Lawmakers vote to keep USC's lone minority trustee
COLUMBIA, SC (WIS) - The University of South Carolina Board of Trustees will keep its only African-American member after a close vote at the State House Wednesday afternoon.
The General Assembly voted 80-77 to let Leah Moody keep her seat until 2012. "It brings a different perspective to the table so that all students receive and education they're satisfied with," Moody said just moments after the election ended.
Moody's opponent, Alton Hyatt, was gracious in defeat. "Both candidates were qualified, and obviously the legislature looked and decided for Leah," Hyatt said.
Moody's re-election was in peril a month ago. Nearly all the assembly's Republicans supported Hyatt, a white pharmacist from Rock Hill, which angered the Legislative Black Caucus. USC already stands out among Southeastern Conference colleges with the lowest proportion of nonwhite board members. Caucus members say having racial diversity on the board is important, but other lawmakers disagree.
If you speak to her, you wouldn't even know all this focus was on Leah Moody. She is one of just three women on the Board and the only African-American member.
"I think for appearance purposes, it sends a message about South Carolina," Moody said about her position on the board.
Moody was appointed to the board by Gov. Mark Sanford last year to replace the only minority at the time, Sam Foster. She says having a person of color as a trustee benefits the university.
"As an African-American, you bring a different perspective to the board," said Moody.
Rep. Todd Rutherford was very happy about Wednesday's outcome. "To say we care about diversity, we care about leadership, we elected an African-American back on the board and made sure USC is still the flagship university in this state," said Rutherford.
Howard had threatened to make calls to athletic recruits to warn them about coming to USC, though no recruit changed their mind about playing for the Gamecocks. Even so, Moody says she does not support this.
"I don't want any student to forgo getting a great education at a great institution for my account," said Moody.
State Rep. Gilda Cobb-Hunter, who is black, said she believes threats to the team backfired and hurt Moody's prospects.
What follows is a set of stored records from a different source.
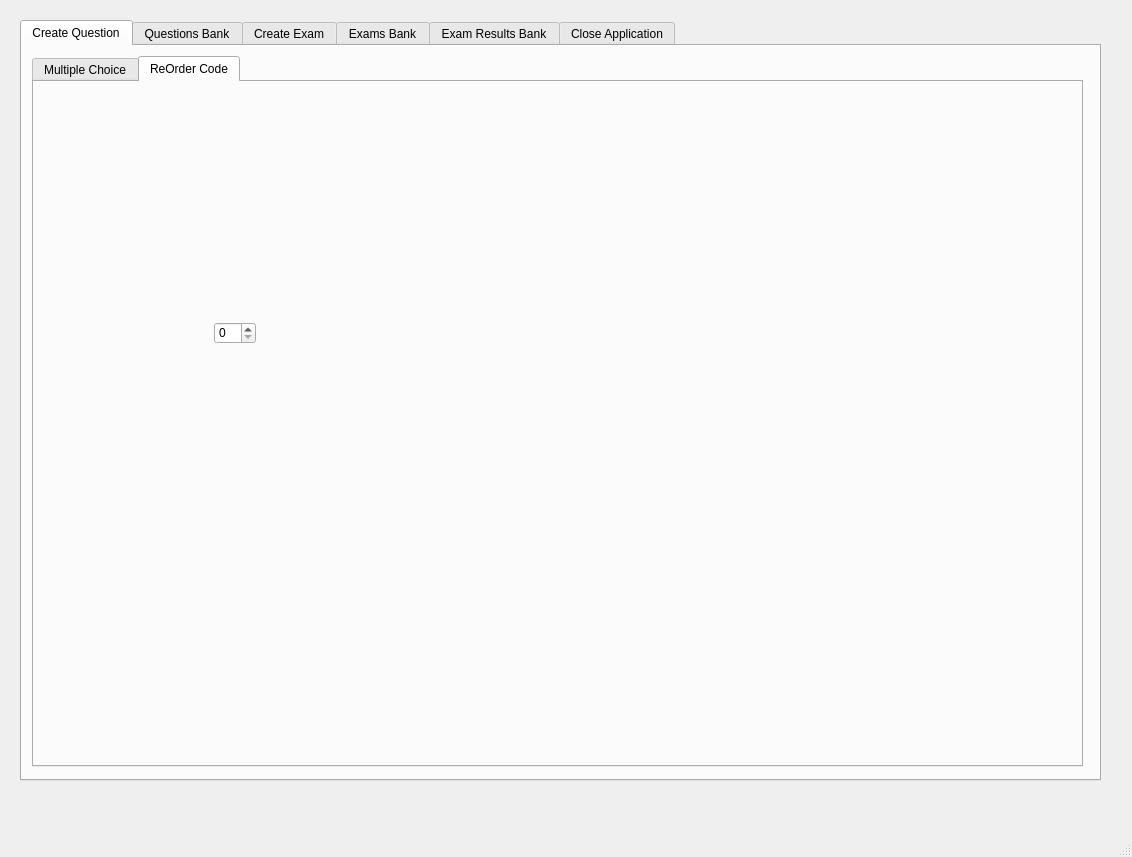
Above: GUI/TeacherGUIQtDesigner.ui from applet199/OOPCourseWorkTwo before the change. Below: the same form after it.
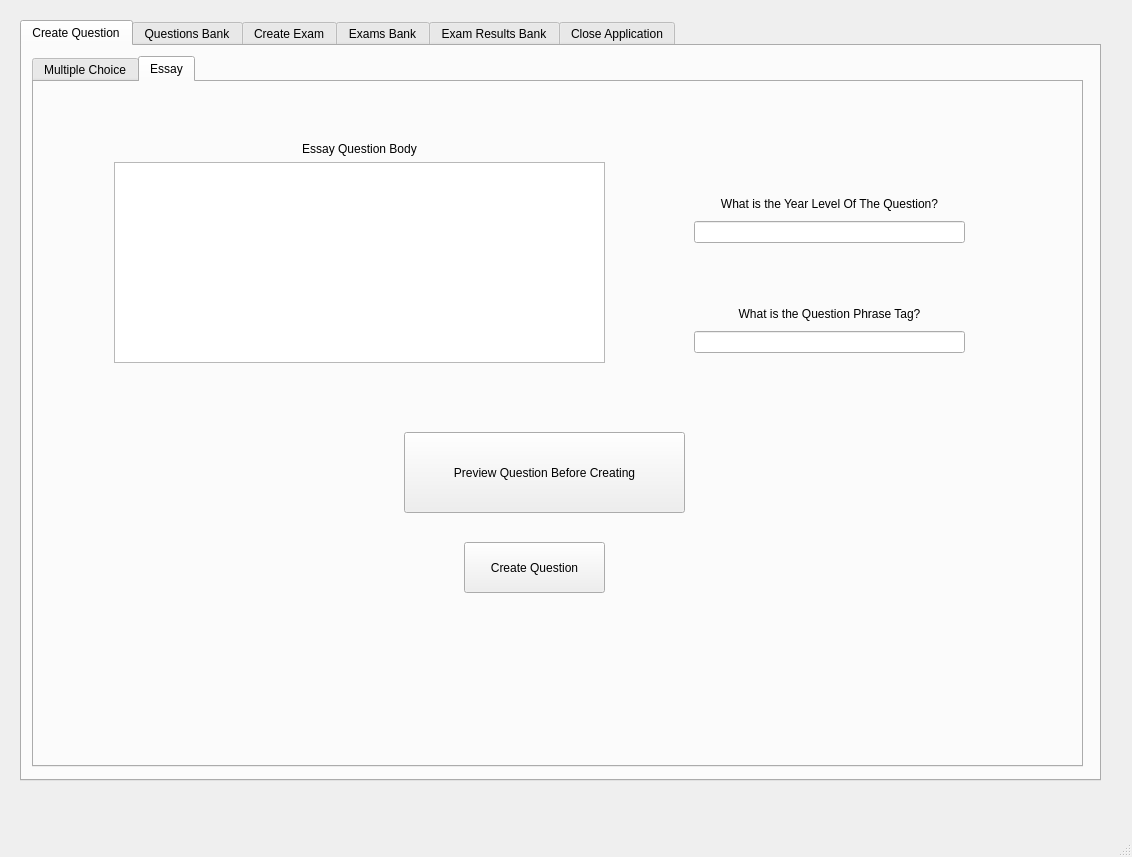
That is the form after the change. The open tabs and pages were chosen to show the change.

```diff
--- a/GUI/TeacherGUIQtDesigner.ui
+++ b/GUI/TeacherGUIQtDesigner.ui
@@ -586,17 +586,127 @@
       </widget>
       <widget class="QWidget" name="tab_19">
        <attribute name="title">
-        <string>ReOrder Code</string>
+        <string>Essay</string>
        </attribute>
-       <widget class="QSpinBox" name="spinBox">
+       <widget class="QWidget" name="layoutWidget_23">
         <property name="geometry">
          <rect>
-          <x>180</x>
-          <y>240</y>
-          <width>42</width>
-          <height>22</height>
+          <x>80</x>
+          <y>60</y>
+          <width>491</width>
+          <height>221</height>
          </rect>
         </property>
+        <layout class="QVBoxLayout" name="verticalLayout_32">
+         <item>
+          <widget class="QLabel" name="label_9">
+           <property name="text">
+            <string>Essay Question Body</string>
+           </property>
+           <property name="alignment">
+            <set>Qt::AlignCenter</set>
+           </property>
+          </widget>
+         </item>
+         <item>
+          <widget class="QTextEdit" name="textEdit_19"/>
+         </item>
+        </layout>
+       </widget>
+       <widget class="QPushButton" name="pushButton_28">
+        <property name="geometry">
+         <rect>
+          <x>430</x>
+          <y>460</y>
+          <width>141</width>
+          <height>51</height>
+         </rect>
+        </property>
+        <property name="text">
+         <string>Create Question</string>
+        </property>
+       </widget>
+       <widget class="QLabel" name="label_42">
+        <property name="geometry">
+         <rect>
+          <x>400</x>
+          <y>560</y>
+          <width>201</width>
+          <height>51</height>
+         </rect>
+        </property>
+        <property name="text">
+         <string/>
+        </property>
+        <property name="alignment">
+         <set>Qt::AlignCenter</set>
+        </property>
+        <property name="wordWrap">
+         <bool>true</bool>
+        </property>
+       </widget>
+       <widget class="QPushButton" name="pushButton_29">
+        <property name="geometry">
+         <rect>
+          <x>370</x>
+          <y>350</y>
+          <width>281</width>
+          <height>81</height>
+         </rect>
+        </property>
+        <property name="text">
+         <string>Preview Question Before Creating</string>
+        </property>
+       </widget>
+       <widget class="QWidget" name="layoutWidget_24">
+        <property name="geometry">
+         <rect>
+          <x>660</x>
+          <y>110</y>
+          <width>271</width>
+          <height>51</height>
+         </rect>
+        </property>
+        <layout class="QVBoxLayout" name="verticalLayout_33">
+         <item>
+          <widget class="QLabel" name="label_43">
+           <property name="text">
+            <string>What is the Year Level Of The Question?</string>
+           </property>
+           <property name="alignment">
+            <set>Qt::AlignCenter</set>
+           </property>
+          </widget>
+         </item>
+         <item>
+          <widget class="QLineEdit" name="lineEdit_26"/>
+         </item>
+        </layout>
+       </widget>
+       <widget class="QWidget" name="layoutWidget_25">
+        <property name="geometry">
+         <rect>
+          <x>660</x>
+          <y>220</y>
+          <width>271</width>
+          <height>51</height>
+         </rect>
+        </property>
+        <layout class="QVBoxLayout" name="verticalLayout_34">
+         <item>
+          <widget class="QLabel" name="label_44">
+           <property name="text">
+            <string>What is the Question Phrase Tag?</string>
+           </property>
+           <property name="alignment">
+            <set>Qt::AlignCenter</set>
+           </property>
+          </widget>
+         </item>
+         <item>
+          <widget class="QLineEdit" name="lineEdit_27"/>
+         </item>
+        </layout>
        </widget>
       </widget>
      </widget>
```
Left out of the diff: 40 changed lines with no effect on the pictures.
"The threats made it more difficult," said Cobb-Hunter, an Orangeburg Democrat. "It offered people who didn't support her an excuse."
She called Moody's election a positive step toward diversity but said more are needed. A current open seat — caused by a trustee's recent death — should also be filled by a minority woman, since a single nonwhite trustee and two women who have votes on the board are not enough, she said.
Lawmakers also noted the board still won't reflect the school's student body, which is 16 percent black.
Moody is one of 17 voting board members; 16 of those are selected by the Legislature to represent geographic regions and one is selected by the governor.
In the SEC, the University of Mississippi's board is the most diverse: three out of 12 voting members are black. Three of 15 trustees at the University of Alabama and four of 23 at the University of Tennessee are also minorities.
At the bottom end of the scale with South Carolina are the University of Arkansas, which has a 10-member governing board with one black trustee and Auburn University, which also has just one black trustee on a 13-member board.
Rep. Greg Simrill, who supported Hyatt, said his longtime acquaintance and former political rival would have won if four legislators who had committed their support had been there to vote. A family death and a fall kept two lawmakers away.
Simrill (R-Rock Hill) said race was a factor in lawmakers' voting but argued the contest should not be about race. He said more African-Americans should run for positions on the board.
Moody's mother, former Rep. Bessie Moody-Lawrence, attended the vote. Moody teared up when asked about her mom's presence. "You always want to have family showing support," she said.
Hyatt, who served a year in the House, said he had no hard feelings.
"I felt like I did the best I could," he said. "They have to make the decision they feel is best."
Senate Education Chairman John Courson, whose district includes the university, said his vote for Moody had nothing to do with race or political party.
"She was extremely well qualified," said Courson, a white Republican, also noting he felt an allegiance to her mother.
South Carolina's other major public school, Clemson University, also has only one minority trustee, the least in the Atlantic Coast Conference, the AP found. In 2004, the last year for which figures are available, a survey of 352 public schools nationwide by the Association of Governing Boards of Universities and Colleges found that 21 percent of board members, or about one in five, were minorities.
One of the other trustees who was up for re-election was Michael Mungo. Mungo died Sunday at the age of 82. Since he was running unopposed, his seat will be open, and Sanford could have immediately appointed a replacement.
Sanford's office says Mungo's seat will remain open until a special election held in 30 days. Candidates will be screened between now and then.